■ Problem to work on: Every line containing the string "return" is to be copied from the records.

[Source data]
****

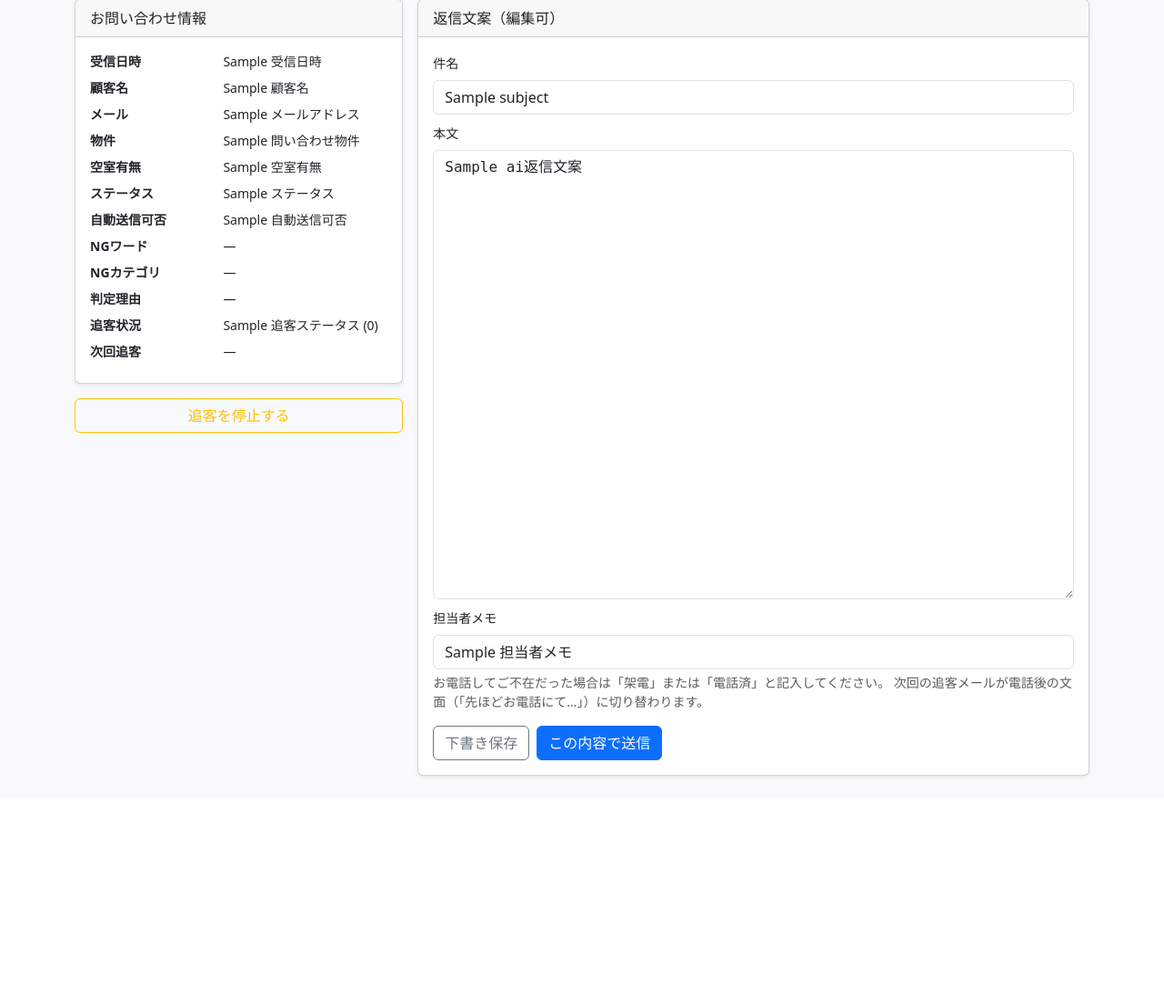
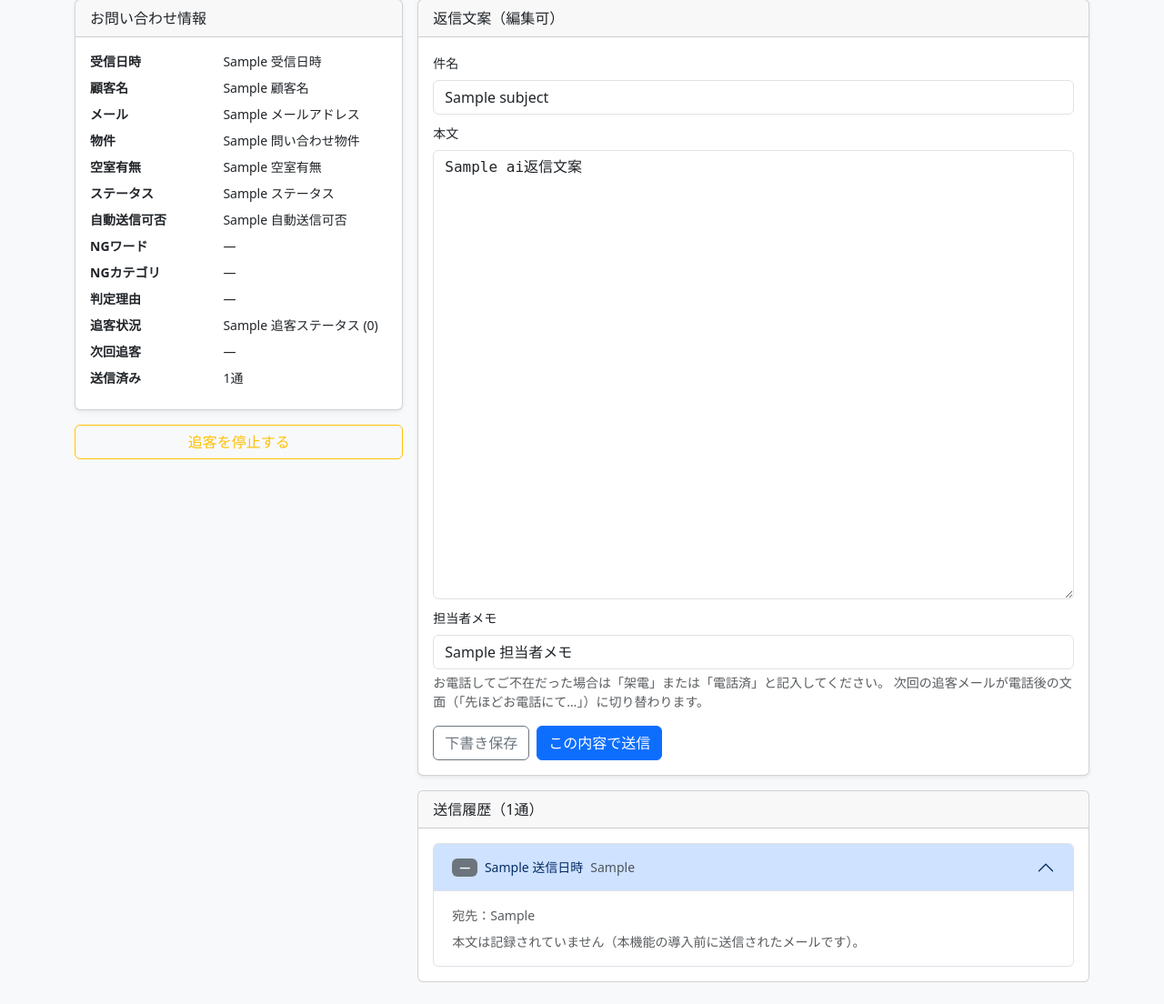
Before and after one commit to TopMaster-dev/mail_auto, a Flask app: template admin/templates/inquiry.html in a window 1280 px wide. Shown: the part 128-1232 px from the top of the page at 91% size. Before the commit the page ends 984 px from the top, so only its background shows below. Run offline with Flask 3, Linux system fonts and the light colour scheme; the template is opened without the code that fills it: most values are stand-ins (such as "Sample title", 1, 10 or a date in 2020); parts of the project's set-up code (start-up, migrations or seed data) failed here and were passed over; some libraries are stand-ins or nearby versions.

Commit message:
feat: keep every sent mail, body included, and show it per inquiry

```diff
--- a/admin/app.py
+++ b/admin/app.py
@@ -292,7 +292,14 @@
         if not rec:
             abort(404)
         subject = f"【{rec.get('問い合わせ物件', '')}】お問い合わせありがとうございます"
-        return render_template("inquiry.html", rec=rec, subject=subject)
+        try:
+            sent = sheets.read_send_log_for(iid)
+        except Exception:
+            # The history is useful context, not a reason to fail the page the
+            # operator needs in order to send at all.
+            logger.exception("Could not read the send history for %s", iid)
+            sent = []
+        return render_template("inquiry.html", rec=rec, subject=subject, sent=sent)
 
     @app.route("/inquiry/<iid>/save", methods=["POST"])
     @login_required
@@ -328,7 +335,9 @@
 
         sheets.set_draft(iid, body)
         sheets.mark_sent(iid, sent_mid)
-        sheets.write_send_log(iid, inq.customer_email, subject, sent_mid, "1st")
+        # `body` is what the operator actually sent, edits included — not the
+        # generated draft.
+        sheets.write_send_log(iid, inq.customer_email, subject, sent_mid, "1st", body)
         if followup_enabled:
             next_at = datetime.now() + timedelta(days=followup_first_days)
             sheets.schedule_followup(iid, next_at, count=1)
--- a/admin/templates/inquiry.html
+++ b/admin/templates/inquiry.html
@@ -24,6 +24,7 @@
           <dd class="col-7">{{ rec.get('差別表現判定理由') or '—' }}</dd>
           <dt class="col-5">追客状況</dt><dd class="col-7">{{ rec.get('追客ステータス') }} ({{ rec.get('追客回数') or 0 }})</dd>
           <dt class="col-5">次回追客</dt><dd class="col-7">{{ rec.get('次回追客予定日') or '—' }}</dd>
+          <dt class="col-5">送信済み</dt><dd class="col-7">{{ sent|length }}通</dd>
         </dl>
         {% if rec.get('物件URL') %}
         <a href="{{ rec.get('物件URL') }}" target="_blank" class="btn btn-sm btn-outline-info mt-2 w-100">物件ページを開く</a>
@@ -72,6 +73,47 @@
         </form>
       </div>
     </div>
+
+    <div class="card mt-3">
+      <div class="card-header">送信履歴（{{ sent|length }}通）</div>
+      <div class="card-body">
+        {% if sent %}
+          <div class="accordion" id="sendHistory">
+            {# Newest first: answering a phone call starts from the last thing sent. #}
+            {% for s in sent|reverse %}
+              {% set n = sent|length - loop.index0 %}
+              <div class="accordion-item">
+                <h2 class="accordion-header">
+                  <button class="accordion-button {% if not loop.first %}collapsed{% endif %}"
+                          type="button" data-bs-toggle="collapse"
+                          data-bs-target="#sent{{ n }}">
+                    <span class="badge bg-secondary me-2">{{ s.get('メール種別') or '—' }}</span>
+                    <span class="small">{{ s.get('送信日時') }}</span>
+                    <span class="small text-muted ms-2">{{ s.get('件名') }}</span>
+                  </button>
+                </h2>
+                <div id="sent{{ n }}"
+                     class="accordion-collapse collapse {% if loop.first %}show{% endif %}"
+                     data-bs-parent="#sendHistory">
+                  <div class="accordion-body">
+                    <div class="small text-muted mb-2">宛先：{{ s.get('宛先') }}</div>
+                    {% if s.get('本文') %}
+                      <pre class="small mb-0" style="white-space:pre-wrap; font-family:monospace;">{{ s.get('本文') }}</pre>
+                    {% else %}
+                      <div class="text-muted small">
+                        本文は記録されていません（本機能の導入前に送信されたメールです）。
+                      </div>
+                    {% endif %}
+                  </div>
+                </div>
+              </div>
+            {% endfor %}
+          </div>
+        {% else %}
+          <div class="text-muted small">まだ送信されていません。</div>
+        {% endif %}
+      </div>
+    </div>
   </div>
 </div>
 {% endblock %}
--- a/setup_sheets.py
+++ b/setup_sheets.py
@@ -41,7 +41,8 @@
     "inquiries": Inquiry.sheets_headers(),
     "ng_words": ["ワード", "カテゴリ"],
     "templates": ["テンプレート名", "内容"],
-    "send_log": ["送信日時", "問い合わせID", "宛先", "件名", "Message-ID", "メール種別"],
+    "send_log": ["送信日時", "問い合わせID", "宛先", "件名", "Message-ID", "メール種別",
+                 "本文"],
     "followup_log": ["日時", "問い合わせID", "追客種別", "結果"],
     "review_log": ["日時", "問い合わせID", "理由", "検出ワード"],
     "config": ["設定キー", "値", "説明"],
--- a/src/core/inquiry_processor.py
+++ b/src/core/inquiry_processor.py
@@ -321,7 +321,7 @@
                 inquiry.send_message_id = sent_mid
                 self._sheets.mark_sent(inquiry.id, sent_mid)
                 self._sheets.write_send_log(inquiry.id, inquiry.customer_email,
-                                            subject, sent_mid, "1st")
+                                            subject, sent_mid, "1st", body_plain)
                 if self._followup_enabled:
                     next_at = datetime.now() + timedelta(days=self._followup_first_days)
                     self._sheets.schedule_followup(inquiry.id, next_at, count=1)
--- a/src/integrations/sheets_client.py
+++ b/src/integrations/sheets_client.py
@@ -33,6 +33,7 @@
 _VACANCY_COL = 7        # "空室有無"
 _STATUS_COL = 8         # "ステータス"
 _DRAFT_COL = 9          # "AI返信文案"
+_MAX_CELL_CHARS = 49000  # Sheets hard limit is 50,000 per cell
 _NG_WORDS_COL = 11      # "NGワード"
 _NG_CATEGORY_COL = 12   # "NGカテゴリ"
 _DISC_REASON_COL = 13   # "差別表現判定理由"
@@ -172,13 +173,30 @@
     # ── send log ────────────────────────────────────────────────────────────
 
     def write_send_log(self, inquiry_id: str, recipient: str,
-                       subject: str, message_id: str, mail_type: str) -> None:
+                       subject: str, message_id: str, mail_type: str,
+                       body: str = "") -> None:
+        """Record one sent mail, body included.
+
+        The body is kept so staff can see what was actually said to a customer
+        before 2nd and 3rd overwrite the single draft cell on the inquiry row.
+        Once follow-ups run automatically, nobody can answer a phone call about
+        an inquiry without it.
+        """
         ws = self._ws("send_log")
         row = [
             datetime.now().strftime("%Y-%m-%d %H:%M:%S"),
             inquiry_id, recipient, subject, message_id, mail_type,
+            # Sheets caps a cell at 50,000 characters; a mail is ~2,000, but a
+            # runaway draft must not fail the write and lose the send record.
+            (body or "")[:_MAX_CELL_CHARS],
         ]
         self._retry(lambda: ws.append_row(row, value_input_option="RAW"))
+
+    def read_send_log_for(self, inquiry_id: str) -> list[dict]:
+        """Every mail sent for one inquiry, oldest first."""
+        rows = self._records(self._ws("send_log"))
+        return [r for r in rows
+                if str(r.get("問い合わせID", "")).strip() == inquiry_id]
 
     def write_review_log(self, inquiry_id: str, reason: str, ng_words: str) -> None:
         ws = self._ws("review_log")
--- a/src/scheduling/followup_scheduler.py
+++ b/src/scheduling/followup_scheduler.py
@@ -151,7 +151,7 @@
 
         # Log to send_log so a reply to this follow-up is also detected upstream.
         self._sheets.write_send_log(inquiry.id, inquiry.customer_email,
-                                    subject, sent_mid, mail_type)
+                                    subject, sent_mid, mail_type, body_plain)
         next_at = datetime.now() + timedelta(days=next_days) if next_days else None
         self._sheets.advance_followup(inquiry.id, new_count, next_at, status)
         self._sheets.write_followup_log(inquiry.id, mail_type, "送信")
```
Also changed, not shown: tests/test_send_history.py (added, +104 -0 lines).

****

■ Answer to this problem:
-        return render_template("inquiry.html", rec=rec, subject=subject)
+        return render_template("inquiry.html", rec=rec, subject=subject, sent=sent)
+        return [r for r in rows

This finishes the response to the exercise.